### Required action
Your reply should contain the whole listing below, repeated exactly, and no images.

### Record excerpts
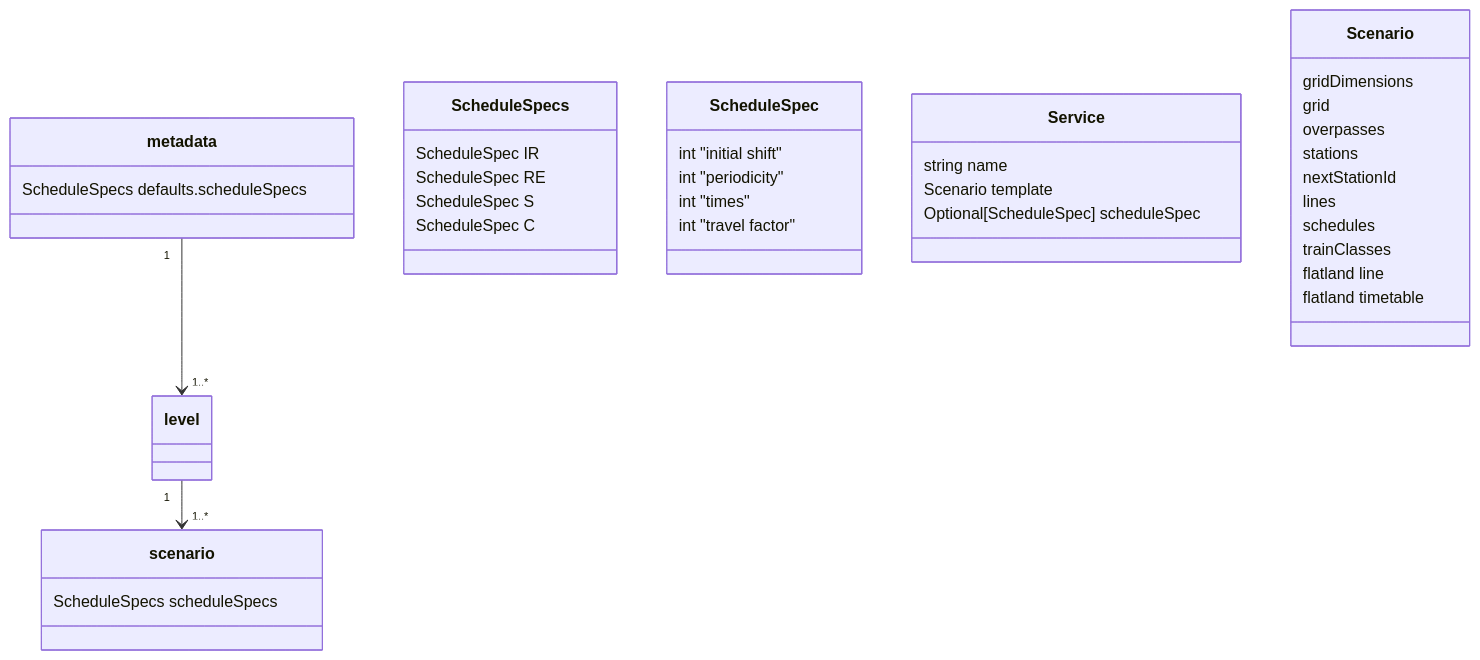
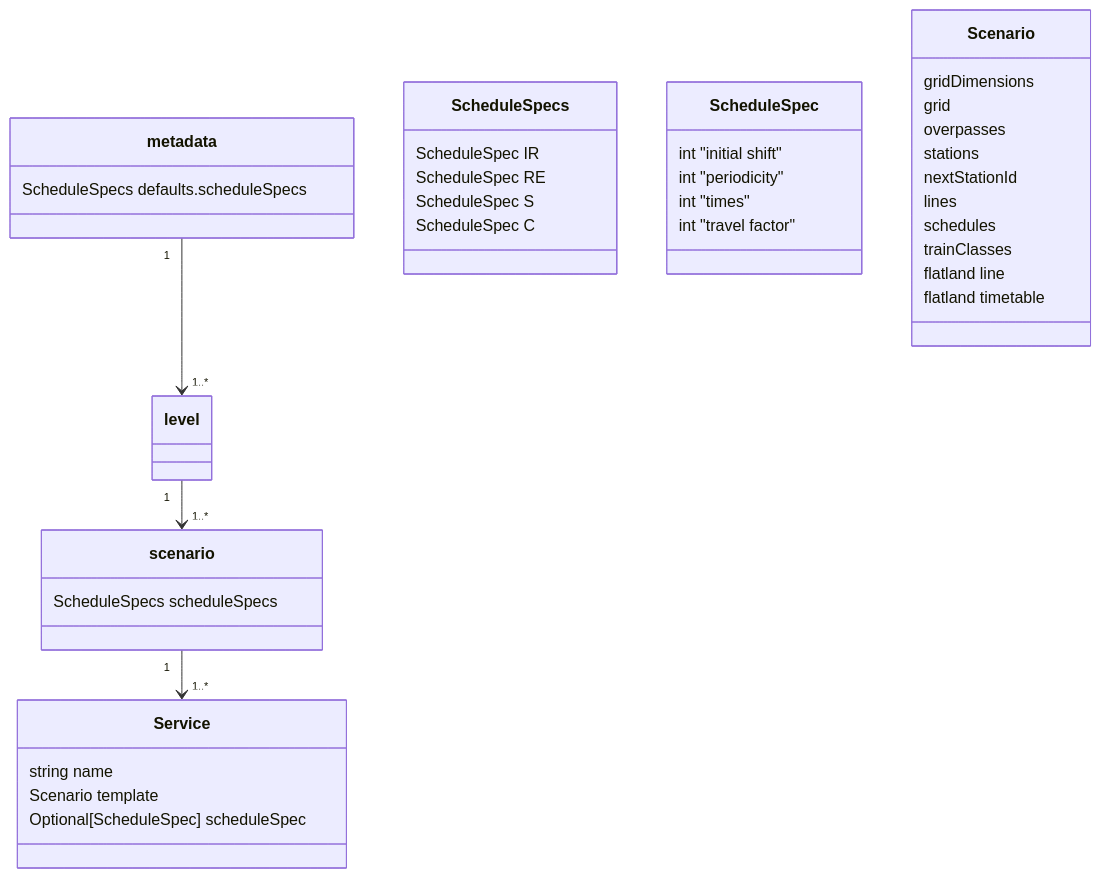
One commit to flatland-association/flatland-scenarios changed the first of 3 diagrams in scenario_generator/README.md. Above: the diagram before and after it, drawn with Mermaid.

Commit message:
docs: add data model and data flow section.

````diff
--- a/scenario_generator/README.md
+++ b/scenario_generator/README.md
@@ -20,42 +20,43 @@
 ```mermaid
 classDiagram
   class metadata {
     ScheduleSpecs defaults.scheduleSpecs
   }
   class scenario {
     ScheduleSpecs scheduleSpecs
   }
   metadata "1" --> "1..*" level
   level "1" --> "1..*" scenario
+  scenario "1" --> "1..*" Service
   class ScheduleSpecs {
     ScheduleSpec IR
     ScheduleSpec RE
     ScheduleSpec S
     ScheduleSpec C
   }
   class ScheduleSpec {
     int "initial shift"
     int "periodicity"
     int "times"
     int "travel factor"
   }
   class Service {
     string name
     Scenario template
     Optional[ScheduleSpec] scheduleSpec
   }
 
   class Scenario {
     gridDimensions
     grid
     overpasses
     stations
     nextStationId
     lines
     schedules
     trainClasses
     flatland line
     flatland timetable
   }
 
 ```
````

### Written answer
One commit to flatland-association/flatland-scenarios changed the first of 3 diagrams in scenario_generator/README.md. Above: the diagram before and after it, drawn with Mermaid.

Commit message:
docs: add data model and data flow section.

````diff
--- a/scenario_generator/README.md
+++ b/scenario_generator/README.md
@@ -20,42 +20,43 @@
 ```mermaid
 classDiagram
   class metadata {
     ScheduleSpecs defaults.scheduleSpecs
   }
   class scenario {
     ScheduleSpecs scheduleSpecs
   }
   metadata "1" --> "1..*" level
   level "1" --> "1..*" scenario
+  scenario "1" --> "1..*" Service
   class ScheduleSpecs {
     ScheduleSpec IR
     ScheduleSpec RE
     ScheduleSpec S
     ScheduleSpec C
   }
   class ScheduleSpec {
     int "initial shift"
     int "periodicity"
     int "times"
     int "travel factor"
   }
   class Service {
     string name
     Scenario template
     Optional[ScheduleSpec] scheduleSpec
   }
 
   class Scenario {
     gridDimensions
     grid
     overpasses
     stations
     nextStationId
     lines
     schedules
     trainClasses
     flatland line
     flatland timetable
   }
 
 ```
````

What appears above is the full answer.